    2. Click or tap the last word you want to select, and you’ll see everything in between get selected.
    3. You’ll then get a menu of options like creating a highlight or a citation from that passage of text.

    OK, got it!

    Cited passage

    Style
    Citations are available only to our active members.
    Buy instant access to cite pages or passages in MLA 8, MLA 7, APA and Chicago citation styles.

    "Portraying himself as an honest, ordinary person helped Lincoln identify with his audiences." (Einhorn, 1992, p. 25).

    "Portraying himself as an honest, ordinary person helped Lincoln identify with his audiences." (Einhorn 25)

    "Portraying himself as an honest, ordinary person helped Lincoln identify with his audiences." (Einhorn 25)

    "Portraying himself as an honest, ordinary person helped Lincoln identify with his audiences."1

    1. Lois J. Einhorn, Abraham Lincoln, the Orator: Penetrating the Lincoln Legend (Westport, CT: Greenwood Press, 1992), 25, http://www.questia.com/read/27419298.

    Cited passage

    Thanks for trying Questia!

    Please continue trying out our research tools, but please note, full functionality is available only to our active members.

    Your work will be lost once you leave this Web page.

    Buy instant access to save your work.

    Already a member?
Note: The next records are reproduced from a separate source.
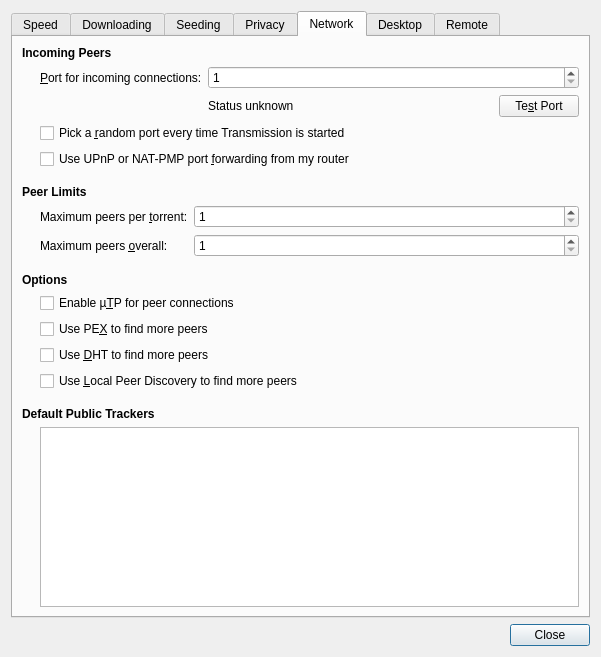
Before: the Qt Designer form qt/PrefsDialog.ui in transmission/transmission, drawn with Qt 5.
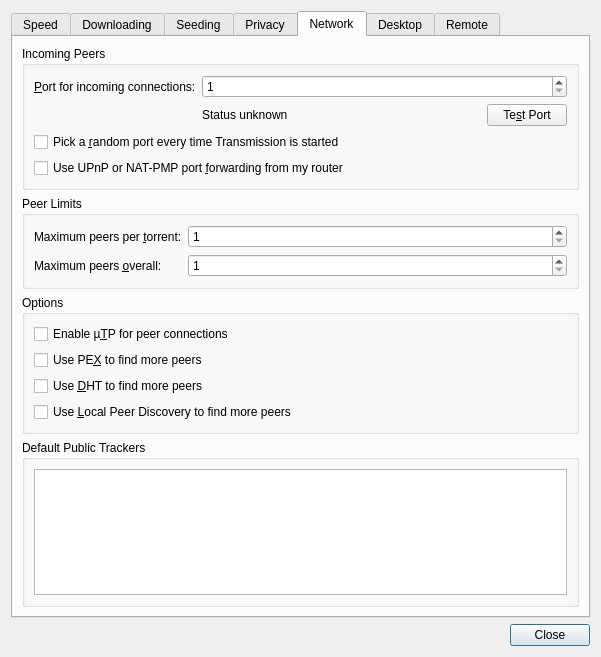
After: the same form once the commit is applied. The open tabs and pages were chosen to show the change. Icons and pictures are not drawn. Custom widgets are drawn as their Qt base class.

Commit message: Preferences dialog Network tab a11y improvements

Diff of the .ui file:
```diff
--- a/qt/PrefsDialog.ui
+++ b/qt/PrefsDialog.ui
@@ -635,20 +635,11 @@
       </attribute>
       <layout class="QVBoxLayout" name="networkTabLayout">
        <item>
-        <widget class="QLabel" name="incomingPeersSectionLabel">
-         <property name="styleSheet">
-          <string notr="true">font-weight:bold</string>
-         </property>
-         <property name="text">
+        <widget class="QGroupBox" name="incomingPeersSection">
+         <property name="title">
           <string>Incoming Peers</string>
          </property>
-        </widget>
-       </item>
-       <item>
         <layout class="QGridLayout" name="incomingPeersSectionLayout" columnstretch="0,1,0">
-         <property name="leftMargin">
-          <number>18</number>
-         </property>
          <item row="0" column="0">
           <widget class="QLabel" name="peerPortLabel">
            <property name="text">
@@ -701,38 +692,14 @@
           </widget>
          </item>
         </layout>
+        </widget>
        </item>
        <item>
-        <spacer name="peerLimitsSectionSpacer">
-         <property name="orientation">
-          <enum>Qt::Vertical</enum>
-         </property>
-         <property name="sizeType">
-          <enum>QSizePolicy::Fixed</enum>
-         </property>
-         <property name="sizeHint" stdset="0">
-          <size>
-           <width>1</width>
-           <height>10</height>
-          </size>
-         </property>
-        </spacer>
-       </item>
-       <item>
-        <widget class="QLabel" name="peerLimitsSectionLabel">
-         <property name="styleSheet">
-          <string notr="true">font-weight:bold</string>
-         </property>
-         <property name="text">
+        <widget class="QGroupBox" name="peerLimitsSection">
+         <property name="title">
           <string>Peer Limits</string>
          </property>
-        </widget>
-       </item>
-       <item>
         <layout class="QGridLayout" name="peerLimitsSectionLayout" columnstretch="0,1">
-         <property name="leftMargin">
-          <number>18</number>
-         </property>
          <item row="0" column="0">
           <widget class="QLabel" name="torrentPeerLimitLabel">
            <property name="text">
@@ -780,38 +747,14 @@
           </widget>
          </item>
         </layout>
+        </widget>
        </item>
        <item>
-        <spacer name="optionsSectionSpacer">
-         <property name="orientation">
-          <enum>Qt::Vertical</enum>
-         </property>
-         <property name="sizeType">
-          <enum>QSizePolicy::Fixed</enum>
-         </property>
-         <property name="sizeHint" stdset="0">
-          <size>
-           <width>1</width>
-           <height>10</height>
-          </size>
-         </property>
-        </spacer>
-       </item>
-       <item>
-        <widget class="QLabel" name="optionsSectionLabel">
-         <property name="styleSheet">
-          <string notr="true">font-weight:bold</string>
-         </property>
-         <property name="text">
+        <widget class="QGroupBox" name="optionsSection">
+         <property name="title">
           <string>Options</string>
          </property>
-        </widget>
-       </item>
-       <item>
         <layout class="QVBoxLayout" name="optionsSectionLayout">
-         <property name="leftMargin">
-          <number>18</number>
-         </property>
          <item>
           <widget class="QCheckBox" name="enableUtpCheck">
            <property name="toolTip">
@@ -853,41 +796,14 @@
           </widget>
          </item>
         </layout>
+        </widget>
        </item>
        <item>
-        <spacer name="defaultTrackersSpacer">
-         <property name="orientation">
-          <enum>Qt::Vertical</enum>
-         </property>
-         <property name="sizeType">
-          <enum>QSizePolicy::Fixed</enum>
-         </property>
-         <property name="sizeHint" stdset="0">
-          <size>
-           <width>1</width>
-           <height>10</height>
-          </size>
-         </property>
-        </spacer>
-       </item>
-       <item>
-        <widget class="QLabel" name="defaultTrackersLabel">
-         <property name="font">
-          <font>
-           <weight>75</weight>
-           <bold>true</bold>
-          </font>
-         </property>
-         <property name="text">
+        <widget class="QGroupBox" name="defaultTrackersSection">
+         <property name="title">
           <string>Default Public Trackers</string>
          </property>
-        </widget>
-       </item>
-       <item>
-        <layout class="QVBoxLayout" name="defaultTrackersLayout">
-         <property name="leftMargin">
-          <number>18</number>
-         </property>
+         <layout class="QVBoxLayout" name="defaultTrackersSectionLayout">
          <item>
           <widget class="QPlainTextEdit" name="defaultTrackersPlainTextEdit">
            <property name="toolTip">
@@ -905,6 +821,7 @@
           </widget>
          </item>
         </layout>
+        </widget>
        </item>
        <item>
         <spacer name="networkTabBottomSpacer">
```
Left out of the diff: 5 changed lines with no effect on the pictures. Lines whose indentation alone changed are shown as unchanged.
Log in now.

    Search by... Author
    Show... All Results Primary Sources Peer-reviewed

    Oops!

    An unknown error has occurred. Please click the button below to reload the page. If the problem persists, please try again in a little while.